ABOUT THIS TASK >> Please copy every line of the records below that holds the word "const".

SUPPLIED DATA >>

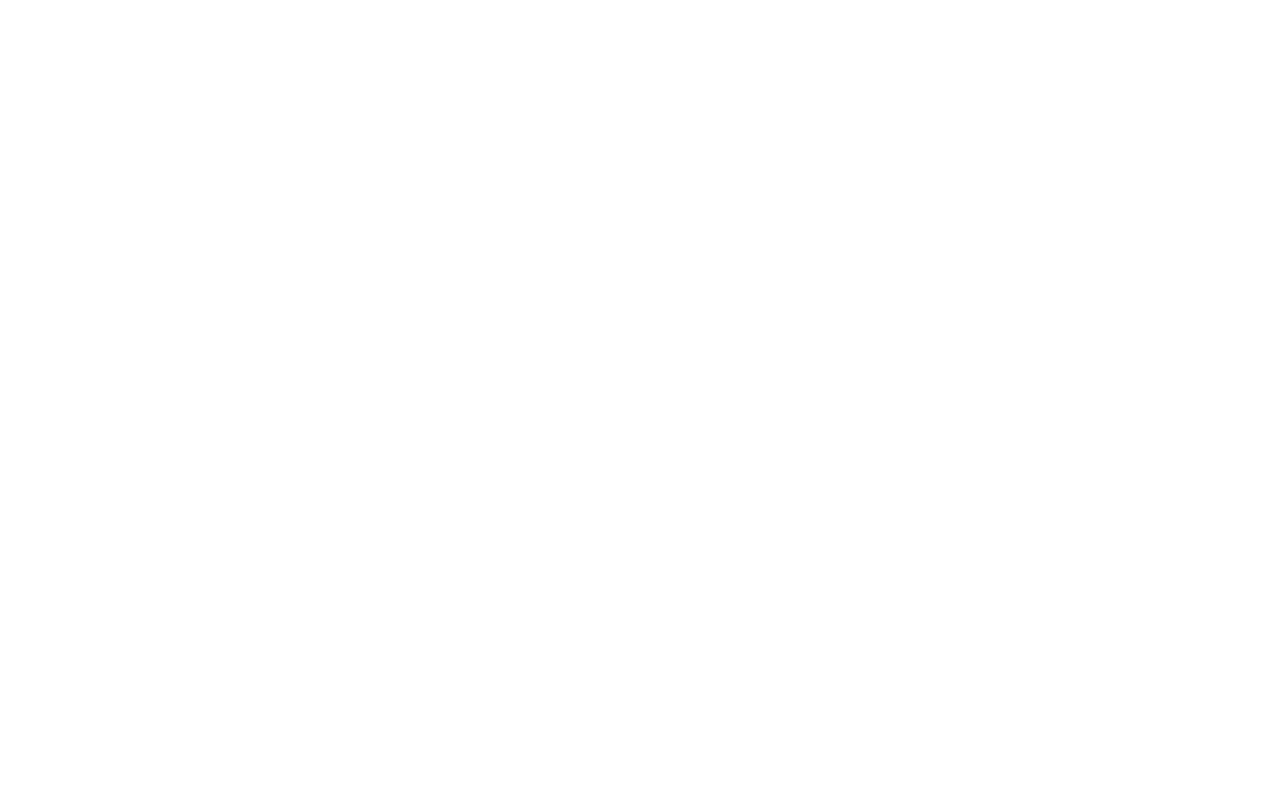
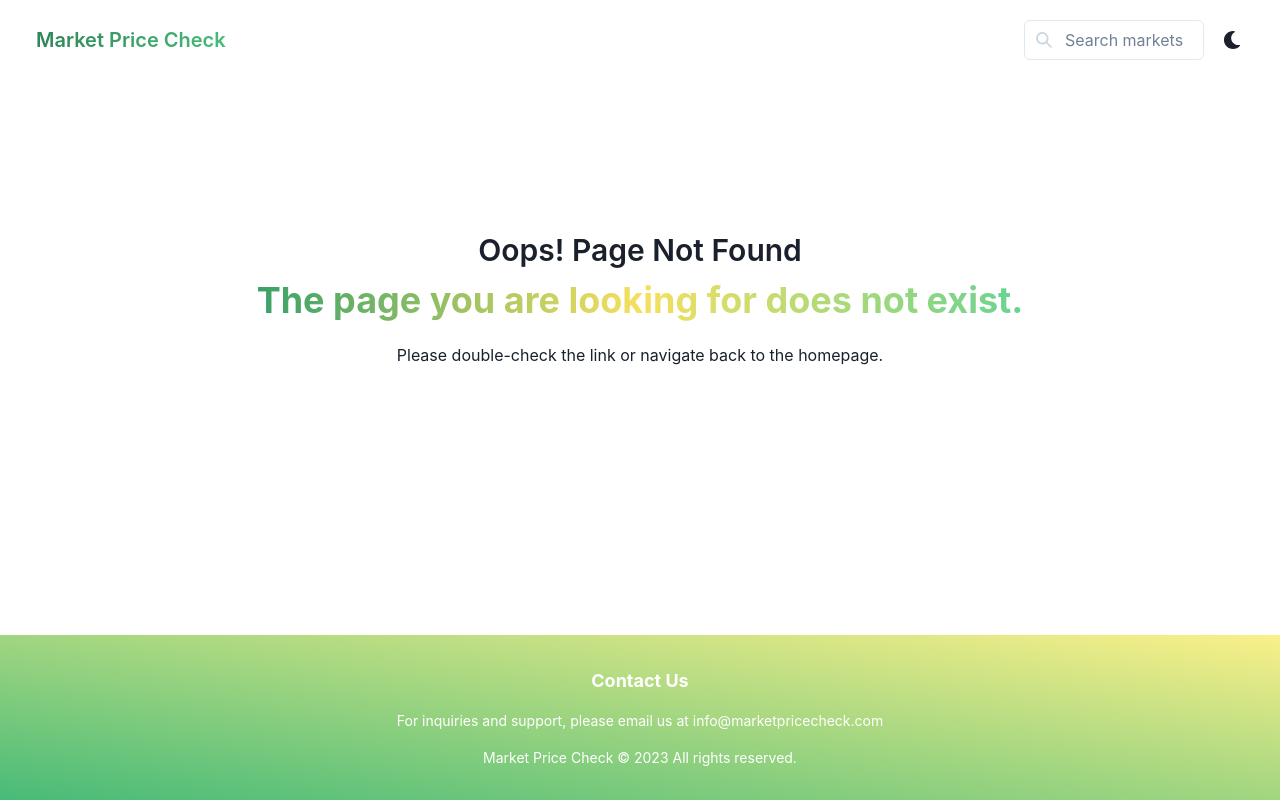
Before and after one commit to bojicuros/farmer-market-app, a React (Create React App) app: page /search/1 in a window 1280 px wide. Before the commit this address had no page. Built offline with nearby package versions, Linux system fonts and the light colour scheme.

Commit message:
Added not found page

```diff
--- a/src/App.tsx
+++ b/src/App.tsx
@@ -7,6 +7,7 @@
 import Homepage from "./pages/Homepage";
 import Login from "./pages/Login";
 import Register from "./pages/Register";
+import NotFound from "./pages/NotFound";
 
 const App = () => {
   return (
@@ -16,6 +17,7 @@
           <DefaultRoute path="/" element={<Homepage />} />
           <DefaultRoute path="/login" element={<Login />} />
           <DefaultRoute path="/register" element={<Register />} />
+          <DefaultRoute path="*" element={<NotFound />} />
         </Routes>
       </Router>
     </ChakraProvider>
--- /dev/null
+++ b/src/pages/NotFound.tsx
@@ -0,0 +1,37 @@
+import { VStack, Flex, useBreakpointValue, Box, Text } from "@chakra-ui/react";
+import Navbar from "../components/Navbar";
+import Footer from "../components/Footer";
+
+const NotFound = () => {
+  const isSmallerScreen = useBreakpointValue({ base: true, md: false });
+  const fontSizeHeading = isSmallerScreen ? "2xl" : "4xl";
+  const fontSizeSubheading = isSmallerScreen ? "xl" : "3xl";
+
+  return (
+    <Flex minHeight="100vh" flexDirection="column">
+      <VStack flex="1" p={5}>
+        <Navbar />
+        <Box textAlign="center" mt="20vh">
+          <Text fontSize={fontSizeSubheading} fontWeight="semibold">
+            Oops! Page Not Found
+          </Text>
+          <Text
+            fontSize={fontSizeHeading}
+            fontWeight="bold"
+            bgGradient="linear(to-r, green.500, yellow.300, green.300)"
+            bgClip="text"
+            textAlign="center"
+          >
+            The page you are looking for does not exist.
+          </Text>
+          <Text mt={4}>
+            Please double-check the link or navigate back to the homepage.
+          </Text>
+        </Box>
+      </VStack>
+      <Footer />
+    </Flex>
+  );
+};
+
+export default NotFound;
```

SOLUTION FOR THIS TASK >>
 const App = () => {
+const NotFound = () => {
+  const isSmallerScreen = useBreakpointValue({ base: true, md: false });
+  const fontSizeHeading = isSmallerScreen ? "2xl" : "4xl";
+  const fontSizeSubheading = isSmallerScreen ? "xl" : "3xl";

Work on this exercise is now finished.